** Opening EXTRACTED INFORMATION block **

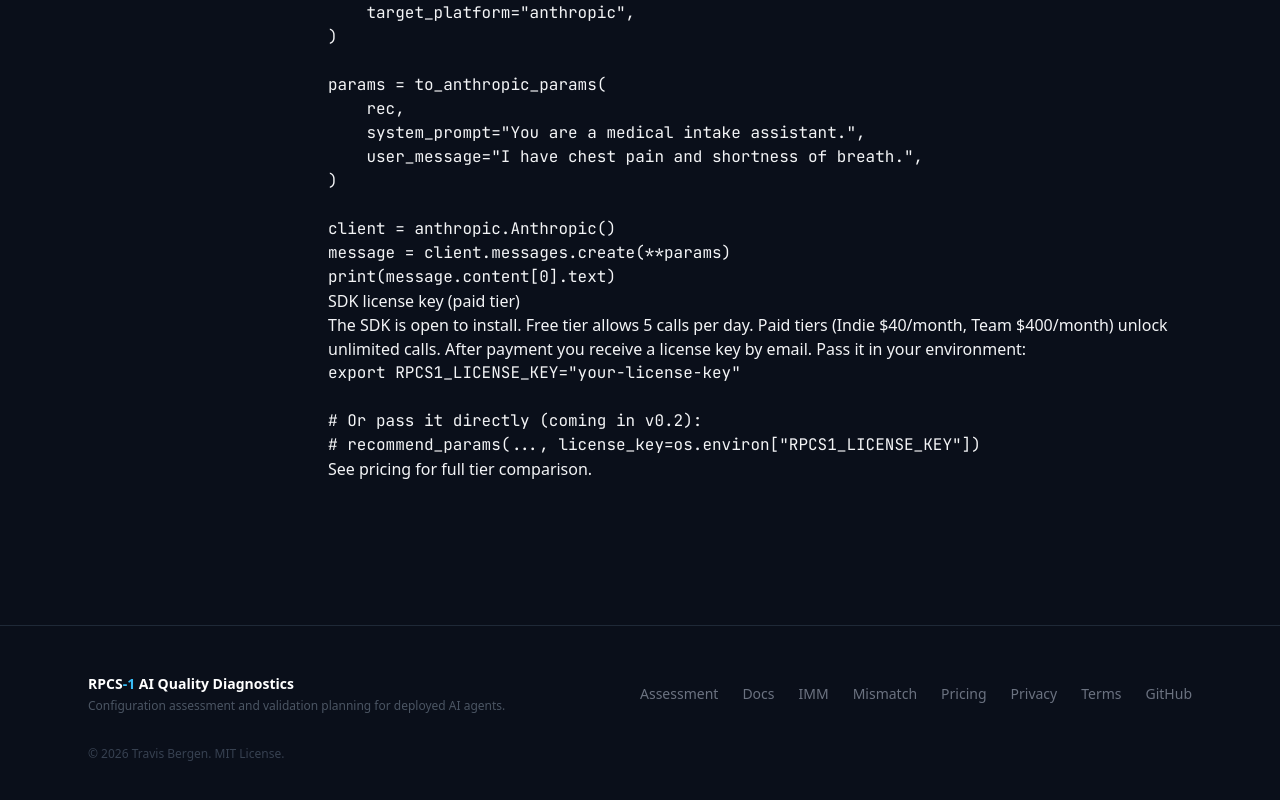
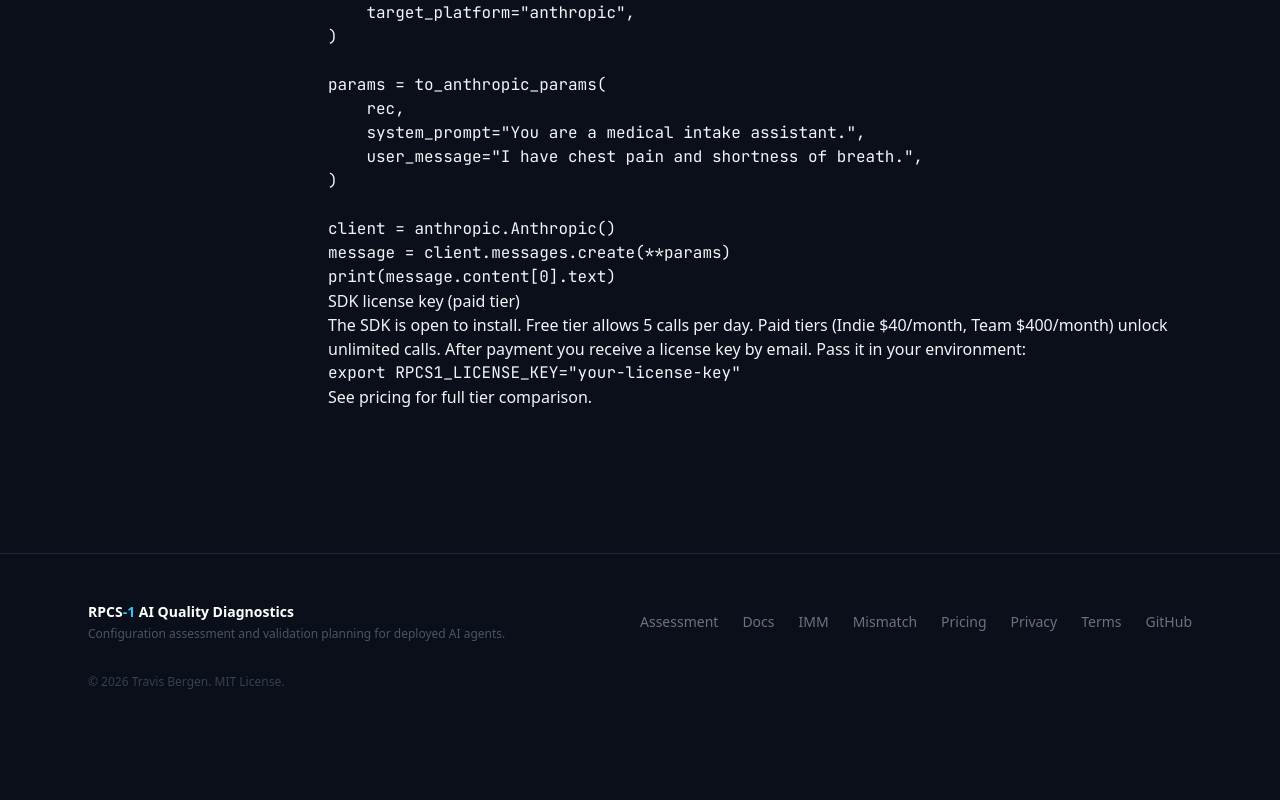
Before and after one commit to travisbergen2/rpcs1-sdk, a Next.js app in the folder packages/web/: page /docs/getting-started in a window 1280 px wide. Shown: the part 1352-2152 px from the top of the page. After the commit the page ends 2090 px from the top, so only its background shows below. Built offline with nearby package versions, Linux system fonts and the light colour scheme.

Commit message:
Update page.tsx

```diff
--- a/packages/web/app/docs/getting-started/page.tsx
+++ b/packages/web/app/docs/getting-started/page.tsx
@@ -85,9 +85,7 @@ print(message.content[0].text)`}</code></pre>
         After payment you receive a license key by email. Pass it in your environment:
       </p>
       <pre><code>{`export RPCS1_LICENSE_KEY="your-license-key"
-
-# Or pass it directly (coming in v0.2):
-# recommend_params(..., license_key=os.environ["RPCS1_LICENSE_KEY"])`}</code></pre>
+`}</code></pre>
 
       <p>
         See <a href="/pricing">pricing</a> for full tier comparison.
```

** Closing EXTRACTED INFORMATION block **
** Opening EXTRACTED INFORMATION block **

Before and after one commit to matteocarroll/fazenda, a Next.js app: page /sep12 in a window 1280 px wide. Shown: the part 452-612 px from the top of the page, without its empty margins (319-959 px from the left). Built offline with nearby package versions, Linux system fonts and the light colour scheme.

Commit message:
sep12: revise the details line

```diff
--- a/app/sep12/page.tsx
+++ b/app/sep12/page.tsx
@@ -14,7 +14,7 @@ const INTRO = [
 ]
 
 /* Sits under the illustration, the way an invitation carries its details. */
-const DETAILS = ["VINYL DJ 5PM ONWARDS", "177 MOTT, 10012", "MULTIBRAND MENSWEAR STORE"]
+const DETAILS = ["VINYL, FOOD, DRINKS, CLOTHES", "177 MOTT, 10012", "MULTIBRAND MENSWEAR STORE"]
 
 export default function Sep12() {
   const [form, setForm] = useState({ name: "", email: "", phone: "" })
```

** Closing EXTRACTED INFORMATION block **

**INSTRUCTIONS FOR THE TASK**
Go through the records above and return each line in which the word "scheme" occurs.

**RESULT OF THE TASK**
Before and after one commit to travisbergen2/rpcs1-sdk, a Next.js app in the folder packages/web/: page /docs/getting-started in a window 1280 px wide. Shown: the part 1352-2152 px from the top of the page. After the commit the page ends 2090 px from the top, so only its background shows below. Built offline with nearby package versions, Linux system fonts and the light colour scheme.
Before and after one commit to matteocarroll/fazenda, a Next.js app: page /sep12 in a window 1280 px wide. Shown: the part 452-612 px from the top of the page, without its empty margins (319-959 px from the left). Built offline with nearby package versions, Linux system fonts and the light colour scheme.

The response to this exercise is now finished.